Instructions for the task - Your task is to output the listing exactly, leaving every image out.
= = = = =
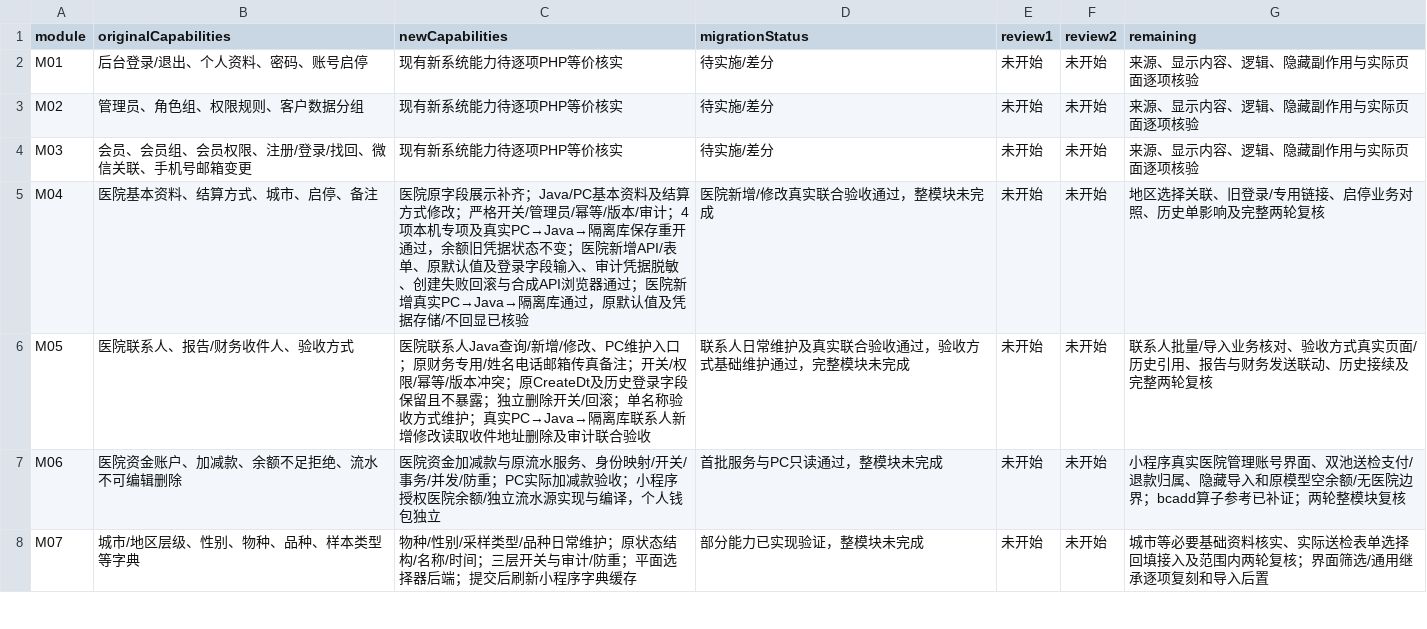
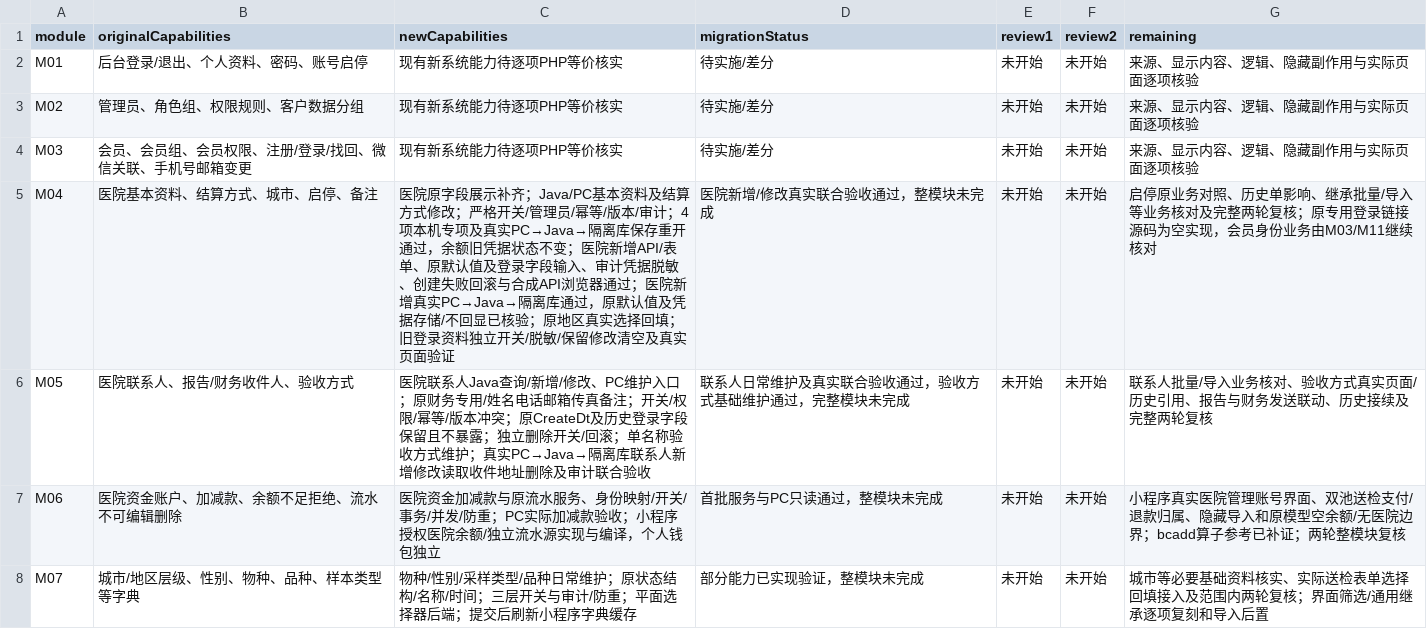
Before and after one commit to gongzhiqiang666-star/petliswx, a CSV file: docs/php-parity/module-status.csv, drawn as a sheet; only a part is shown.

```diff
--- a/docs/php-parity/module-status.csv
+++ b/docs/php-parity/module-status.csv
@@ -4,3 +4,3 @@ M02,管理员、角色组、权限规则、客户数据分组,现有新系统能
 M03,会员、会员组、会员权限、注册/登录/找回、微信关联、手机号邮箱变更,现有新系统能力待逐项PHP等价核实,待实施/差分,未开始,未开始,来源、显示内容、逻辑、隐藏副作用与实际页面逐项核验
-M04,医院基本资料、结算方式、城市、启停、备注,医院原字段展示补齐；Java/PC基本资料及结算方式修改；严格开关/管理员/幂等/版本/审计；4项本机专项及真实PC→Java→隔离库保存重开通过，余额旧凭据状态不变；医院新增API/表单、原默认值及登录字段输入、审计凭据脱敏、创建失败回滚与合成API浏览器通过；医院新增真实PC→Java→隔离库通过，原默认值及凭据存储/不回显已核验,医院新增/修改真实联合验收通过，整模块未完成,未开始,未开始,地区选择关联、旧登录/专用链接、启停业务对照、历史单影响及完整两轮复核
+M04,医院基本资料、结算方式、城市、启停、备注,医院原字段展示补齐；Java/PC基本资料及结算方式修改；严格开关/管理员/幂等/版本/审计；4项本机专项及真实PC→Java→隔离库保存重开通过，余额旧凭据状态不变；医院新增API/表单、原默认值及登录字段输入、审计凭据脱敏、创建失败回滚与合成API浏览器通过；医院新增真实PC→Java→隔离库通过，原默认值及凭据存储/不回显已核验；原地区真实选择回填；旧登录资料独立开关/脱敏/保留修改清空及真实页面验证,医院新增/修改真实联合验收通过，整模块未完成,未开始,未开始,启停原业务对照、历史单影响、继承批量/导入等业务核对及完整两轮复核；原专用登录链接源码为空实现，会员身份业务由M03/M11继续核对
 M05,医院联系人、报告/财务收件人、验收方式,医院联系人Java查询/新增/修改、PC维护入口；原财务专用/姓名电话邮箱传真备注；开关/权限/幂等/版本冲突；原CreateDt及历史登录字段保留且不暴露；独立删除开关/回滚；单名称验收方式维护；真实PC→Java→隔离库联系人新增修改读取收件地址删除及审计联合验收,联系人日常维护及真实联合验收通过，验收方式基础维护通过，完整模块未完成,未开始,未开始,联系人批量/导入业务核对、验收方式真实页面/历史引用、报告与财务发送联动、历史接续及完整两轮复核
```
Also changed, not shown: 9 other files.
= = = = =
Exercise result -
Before and after one commit to gongzhiqiang666-star/petliswx, a CSV file: docs/php-parity/module-status.csv, drawn as a sheet; only a part is shown.

```diff
--- a/docs/php-parity/module-status.csv
+++ b/docs/php-parity/module-status.csv
@@ -4,3 +4,3 @@ M02,管理员、角色组、权限规则、客户数据分组,现有新系统能
 M03,会员、会员组、会员权限、注册/登录/找回、微信关联、手机号邮箱变更,现有新系统能力待逐项PHP等价核实,待实施/差分,未开始,未开始,来源、显示内容、逻辑、隐藏副作用与实际页面逐项核验
-M04,医院基本资料、结算方式、城市、启停、备注,医院原字段展示补齐；Java/PC基本资料及结算方式修改；严格开关/管理员/幂等/版本/审计；4项本机专项及真实PC→Java→隔离库保存重开通过，余额旧凭据状态不变；医院新增API/表单、原默认值及登录字段输入、审计凭据脱敏、创建失败回滚与合成API浏览器通过；医院新增真实PC→Java→隔离库通过，原默认值及凭据存储/不回显已核验,医院新增/修改真实联合验收通过，整模块未完成,未开始,未开始,地区选择关联、旧登录/专用链接、启停业务对照、历史单影响及完整两轮复核
+M04,医院基本资料、结算方式、城市、启停、备注,医院原字段展示补齐；Java/PC基本资料及结算方式修改；严格开关/管理员/幂等/版本/审计；4项本机专项及真实PC→Java→隔离库保存重开通过，余额旧凭据状态不变；医院新增API/表单、原默认值及登录字段输入、审计凭据脱敏、创建失败回滚与合成API浏览器通过；医院新增真实PC→Java→隔离库通过，原默认值及凭据存储/不回显已核验；原地区真实选择回填；旧登录资料独立开关/脱敏/保留修改清空及真实页面验证,医院新增/修改真实联合验收通过，整模块未完成,未开始,未开始,启停原业务对照、历史单影响、继承批量/导入等业务核对及完整两轮复核；原专用登录链接源码为空实现，会员身份业务由M03/M11继续核对
 M05,医院联系人、报告/财务收件人、验收方式,医院联系人Java查询/新增/修改、PC维护入口；原财务专用/姓名电话邮箱传真备注；开关/权限/幂等/版本冲突；原CreateDt及历史登录字段保留且不暴露；独立删除开关/回滚；单名称验收方式维护；真实PC→Java→隔离库联系人新增修改读取收件地址删除及审计联合验收,联系人日常维护及真实联合验收通过，验收方式基础维护通过，完整模块未完成,未开始,未开始,联系人批量/导入业务核对、验收方式真实页面/历史引用、报告与财务发送联动、历史接续及完整两轮复核
```
Also changed, not shown: 9 other files.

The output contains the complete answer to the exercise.